In Washington, Senator John McCain, a decorated war hero who served in the Navy and was held prisoner during the Vietnam War, said the U.S. naval maneuver was a long-overdue gesture.

"As China mounts increasingly routine challenges to the freedom of the seas through the Asia-Pacific region," McCain said, "it is more important than ever that the United States fly, sail and operate wherever international law allows. And the South China Sea must be no exception."

He called for regular air and naval patrols in the weeks and months ahead to make clear "the U.S. commitment to uphold freedom of the seas."

The US Navy guided-missile destroyer USS Lassen sails in the Pacific Ocean in a November 2009 photo provided by the U.S. Navy.
The US Navy guided-missile destroyer USS Lassen sails in the Pacific Ocean in a November 2009 photo provided by the U.S. Navy.

U.S. allies in the region also welcomed the American ship's passage near the disputed Spratly Islands, although in more cautious terms.

In Manila, Philippines President Benigno Aquino said “any movement through this particular body of water should not be hampered by any particular entity.”

Japan said it continues to be concerned about China's activities in disputed territories and waters. “We're closely coordinating our intelligence information with the United States,” Chief Cabinet Secretary Yoshihide Suga said in Tokyo.

Vietnam has not yet commented on the matter.

Nguyen Ngoc Truong, a former Vietnamese diplomat and currently chairman of privately owned Center for Strategic Studies and International Development, said Hanoi has to calculate carefully how to respond so as not to anger its giant northern neighbor China.

“Vietnam’s silence means agreement [with what the US is doing]. Vietnam shared thousands of kilometers of border with China so it has to be careful with its response. It does not want to complicate its relations with China. I think the U.S. understands the stance of Vietnam as well as the latter’s strategic location. It is in a difficult and delicate position, facing huge pressure from China," Truong said.

USS Lassen

USS Lassen

Class: Arleigh Burke missile destroyer, among the most powerful destroyers ever built
Size: 155 meters (509 feet) long with a displacement of about 9,200 tons when fully loaded
Armament, defenses: Includes two Seahawk helicopters; Tomahawk missiles, RUM-139 Asroc anti-submarine missiles and surface-to-air missiles; uses the Aegis defense system
Speed: 30 knots
Namesake: Lieutenant Clyde Everett Lassen, the first naval aviator and fifth Navy winner of the Medal of Honor for bravery in Vietnam
Crew: about 320
Homeport: Yokosuka, Japan

Source: U.S. Navy

American officials indicated weeks ago the Navy would send a ship into the disputed territorial waters.

About 200 Chinese troops are believed to be stationed on Subi reef, which is naturally above water only at low tide.

Expected action

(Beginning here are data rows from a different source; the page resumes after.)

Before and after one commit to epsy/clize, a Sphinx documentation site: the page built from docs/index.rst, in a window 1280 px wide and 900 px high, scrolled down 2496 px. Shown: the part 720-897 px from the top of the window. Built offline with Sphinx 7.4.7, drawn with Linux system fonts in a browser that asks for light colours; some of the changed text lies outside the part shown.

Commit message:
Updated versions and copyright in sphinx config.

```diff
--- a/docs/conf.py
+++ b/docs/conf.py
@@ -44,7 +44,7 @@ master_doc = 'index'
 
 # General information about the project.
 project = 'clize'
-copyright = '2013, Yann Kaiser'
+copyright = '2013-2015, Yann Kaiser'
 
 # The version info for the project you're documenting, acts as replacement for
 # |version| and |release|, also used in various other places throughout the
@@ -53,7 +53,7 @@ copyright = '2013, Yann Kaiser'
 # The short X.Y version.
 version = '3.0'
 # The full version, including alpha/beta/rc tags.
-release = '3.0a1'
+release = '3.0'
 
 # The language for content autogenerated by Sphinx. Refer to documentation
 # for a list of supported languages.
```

Sheila Smith, senior fellow for Japan studies at the Council on Foreign Relations in Washington, said the U.S. naval activity had been expected.

China's reaction, Smith noted, suggests "that they are not ready to peacefully resolve these disputes but, in fact, their buildup and the presence of Chinese military on these islands suggests that they want a fait accompli. They just simply want to occupy the islands.”

Other claimants to the South China Sea islands cannot compete with China's growing naval and air power, she said, adding, “I don't think the United States should stand back," because the Americans have "one of the navies ... that others in the region look to – to set the tone and to lead.”

Steve Herman in Bangkok, Bill Ide in Beijing, Vien Dong in Washington and Simone Orendain in Manila contributed to this article.